A bright yellow keyboard shaped like a banana with yellow, pink, and purple keycaps

This banana keyboard project is bit of a joke keyboard which started when someone shared a link to some novelty keyboards / macro pads in an Etsy Store.

The banana keyboard arrived a few weeks after I ordered it and looked great. The eight keys were mapped to the F13 - F20 range. I could use the macOS Keyboard Shortcuts settings to map these keys to almost any individual action I might want.

Keyboard Shortcuts

However the eighth key, mapped to F20, wasn't registering in macOS. This led me down a bit of a rabbit hole of searches. The primary takeaway being that macOS doesn't handle function keys above 19 the same way as the rest of the keyboard.

Not content with an unusable key on my banana, I messaged the seller on Etsy, who quickly replied with the source code they'd used to program the banana.

The arduino code was reasonably straight forward and didn't take much effort to make some changes. With the Arduino Cloud Editor (and the companion firmware) I managed to reprogram my banana keyboard from the internet!

Referencing the Arduino Keyboard library, the first goal I had was to remove the F20 and replace it with something that would register in macOS. A bit of code refactor to group all the output keys together and I had something working (banana.c).

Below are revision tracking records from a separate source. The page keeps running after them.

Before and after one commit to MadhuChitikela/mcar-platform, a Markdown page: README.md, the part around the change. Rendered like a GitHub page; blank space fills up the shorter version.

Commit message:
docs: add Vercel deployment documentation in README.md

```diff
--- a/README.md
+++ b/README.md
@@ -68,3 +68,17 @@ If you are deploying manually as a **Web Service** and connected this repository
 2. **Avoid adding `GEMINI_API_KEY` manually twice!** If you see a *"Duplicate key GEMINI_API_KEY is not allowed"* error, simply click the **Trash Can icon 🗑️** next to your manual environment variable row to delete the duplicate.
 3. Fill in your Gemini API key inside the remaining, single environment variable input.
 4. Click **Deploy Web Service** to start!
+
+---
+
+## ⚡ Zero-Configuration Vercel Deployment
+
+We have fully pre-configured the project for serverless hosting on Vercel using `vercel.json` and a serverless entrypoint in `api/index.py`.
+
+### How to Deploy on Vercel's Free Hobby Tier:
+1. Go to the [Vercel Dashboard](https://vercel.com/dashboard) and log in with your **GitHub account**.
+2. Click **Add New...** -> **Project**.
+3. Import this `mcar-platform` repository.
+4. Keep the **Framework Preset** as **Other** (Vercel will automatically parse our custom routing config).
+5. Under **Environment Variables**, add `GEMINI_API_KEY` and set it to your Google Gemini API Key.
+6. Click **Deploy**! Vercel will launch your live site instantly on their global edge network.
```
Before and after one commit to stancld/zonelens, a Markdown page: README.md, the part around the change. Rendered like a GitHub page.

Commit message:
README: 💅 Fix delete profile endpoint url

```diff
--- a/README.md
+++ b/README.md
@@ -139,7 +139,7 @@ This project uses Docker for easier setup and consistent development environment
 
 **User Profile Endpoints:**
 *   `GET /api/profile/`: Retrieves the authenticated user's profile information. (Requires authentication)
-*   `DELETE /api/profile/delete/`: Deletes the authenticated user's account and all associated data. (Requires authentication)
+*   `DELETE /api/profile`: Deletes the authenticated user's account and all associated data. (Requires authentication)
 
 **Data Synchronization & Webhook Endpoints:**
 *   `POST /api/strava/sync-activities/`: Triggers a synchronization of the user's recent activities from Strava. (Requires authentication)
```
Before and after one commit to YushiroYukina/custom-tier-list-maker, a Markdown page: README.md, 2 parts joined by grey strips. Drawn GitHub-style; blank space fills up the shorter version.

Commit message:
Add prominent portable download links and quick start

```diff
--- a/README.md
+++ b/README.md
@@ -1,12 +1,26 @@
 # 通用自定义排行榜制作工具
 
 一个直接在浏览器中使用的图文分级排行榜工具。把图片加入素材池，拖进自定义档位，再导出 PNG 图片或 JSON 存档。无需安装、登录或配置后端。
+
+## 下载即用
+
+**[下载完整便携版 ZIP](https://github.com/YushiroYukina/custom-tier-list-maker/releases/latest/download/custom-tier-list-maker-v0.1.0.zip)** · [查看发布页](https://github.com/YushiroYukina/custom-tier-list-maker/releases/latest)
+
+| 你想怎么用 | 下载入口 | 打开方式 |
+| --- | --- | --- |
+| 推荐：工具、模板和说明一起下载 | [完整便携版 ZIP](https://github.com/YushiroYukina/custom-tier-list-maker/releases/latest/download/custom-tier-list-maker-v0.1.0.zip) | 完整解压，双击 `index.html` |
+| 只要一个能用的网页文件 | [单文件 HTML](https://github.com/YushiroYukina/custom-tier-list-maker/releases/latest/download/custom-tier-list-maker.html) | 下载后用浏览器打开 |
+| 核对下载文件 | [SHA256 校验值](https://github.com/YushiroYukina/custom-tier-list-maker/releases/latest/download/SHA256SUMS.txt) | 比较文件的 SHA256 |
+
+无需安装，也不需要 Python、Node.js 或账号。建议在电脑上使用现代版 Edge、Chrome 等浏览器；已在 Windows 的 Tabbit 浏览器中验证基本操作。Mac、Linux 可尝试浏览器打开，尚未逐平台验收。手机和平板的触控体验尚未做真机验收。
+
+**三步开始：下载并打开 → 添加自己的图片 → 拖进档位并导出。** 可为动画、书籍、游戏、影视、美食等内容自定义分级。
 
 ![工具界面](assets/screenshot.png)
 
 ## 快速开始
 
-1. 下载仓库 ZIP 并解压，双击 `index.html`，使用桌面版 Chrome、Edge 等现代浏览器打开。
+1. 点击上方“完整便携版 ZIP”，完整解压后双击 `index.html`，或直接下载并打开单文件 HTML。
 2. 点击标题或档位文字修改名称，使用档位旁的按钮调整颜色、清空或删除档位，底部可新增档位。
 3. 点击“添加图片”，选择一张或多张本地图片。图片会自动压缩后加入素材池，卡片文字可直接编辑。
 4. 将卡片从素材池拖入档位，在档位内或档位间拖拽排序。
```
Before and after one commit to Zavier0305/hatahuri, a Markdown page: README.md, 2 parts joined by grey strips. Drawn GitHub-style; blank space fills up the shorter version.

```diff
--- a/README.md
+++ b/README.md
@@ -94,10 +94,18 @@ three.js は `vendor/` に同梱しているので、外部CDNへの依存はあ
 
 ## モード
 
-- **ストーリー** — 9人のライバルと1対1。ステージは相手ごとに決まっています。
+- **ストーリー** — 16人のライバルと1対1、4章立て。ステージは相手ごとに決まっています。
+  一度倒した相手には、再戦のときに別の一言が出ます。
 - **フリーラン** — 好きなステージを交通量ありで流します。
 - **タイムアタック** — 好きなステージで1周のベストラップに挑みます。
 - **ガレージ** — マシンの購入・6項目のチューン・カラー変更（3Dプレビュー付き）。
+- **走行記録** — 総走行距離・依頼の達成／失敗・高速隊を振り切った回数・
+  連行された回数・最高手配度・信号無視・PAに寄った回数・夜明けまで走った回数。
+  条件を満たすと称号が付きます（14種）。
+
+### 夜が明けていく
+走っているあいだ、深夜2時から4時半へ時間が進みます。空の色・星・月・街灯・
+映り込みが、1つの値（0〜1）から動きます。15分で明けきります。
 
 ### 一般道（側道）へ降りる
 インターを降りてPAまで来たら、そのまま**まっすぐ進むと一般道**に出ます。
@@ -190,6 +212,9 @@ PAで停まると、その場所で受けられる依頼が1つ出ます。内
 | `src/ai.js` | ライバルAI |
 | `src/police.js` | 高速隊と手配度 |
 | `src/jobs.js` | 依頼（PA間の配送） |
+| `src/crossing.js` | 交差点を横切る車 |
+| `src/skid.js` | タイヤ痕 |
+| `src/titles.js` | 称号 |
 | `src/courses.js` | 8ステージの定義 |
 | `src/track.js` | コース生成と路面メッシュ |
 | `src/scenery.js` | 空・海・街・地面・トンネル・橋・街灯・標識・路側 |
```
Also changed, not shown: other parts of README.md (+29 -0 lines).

After playing around with the code, I first began looking at adjusting when keys sent the press event. By moving this from the initial on change to the off change, I could trigger different actions for short vs long presses (e.g. "tap" vs "hold") and by holding even longer, expire the event altogether.

// handle button press for duration
if (duration < DEBOUNCE_TIME) {
// ignore noise
} else if (duration < HOLD_TIME) {
// handle tap
} else if (duration < TIMEOUT) {
// handle hold
} else {
// held too long

This allowed the eight key banana to reliably emit 16 different events. The full code for this is available at hex_banana.c.

Thinking about other opportunities for an eight key macro pad, I had the idea of using each of the eight keys to control individual character bits and allow the typing of ascii characters by inputting the binary values directly, treating the whole macro pad as a chorded keyboard, similar to a stenotype keyboard. I had been thinking about this recently and put together a "Hello World." binary sticker.

The keyboard captures each of the keys being pressed and store this into an internal buffer. Once all the keys have been released, the recorded input is then processed and output as an ascii character.

Another quick rabbit hole, some bit setting functions and a relatively clean solution appeared for the ascii_banana.c keyboard.

Not without fault and edge cases, and plenty of other opportunities for improvement, but flashing this code to the banana keyboard (again, from the internet!) and a few rounds of debugging 😅 and the banana began emitting characters!

Referencing an ascii table (no, I didn't have these committed to memory), I hold down the keys corresponding to


and on the screen, the keyboard prints


next I enter


and on the screen


continuing with


and I have typed


A bit more tinkering and a few rough edges, but a fun experiement into some different ideas.

The code for different banana keyboard functions:

After contacting the seller on Etsy, this code has now been contributed to the public SteBoards/BananaKeyboardCode repo on GitHub where others can use these as examples.

Order a Hello World binary sticker from my Redbubble store.

"Hello world." binary, ascii, dark mode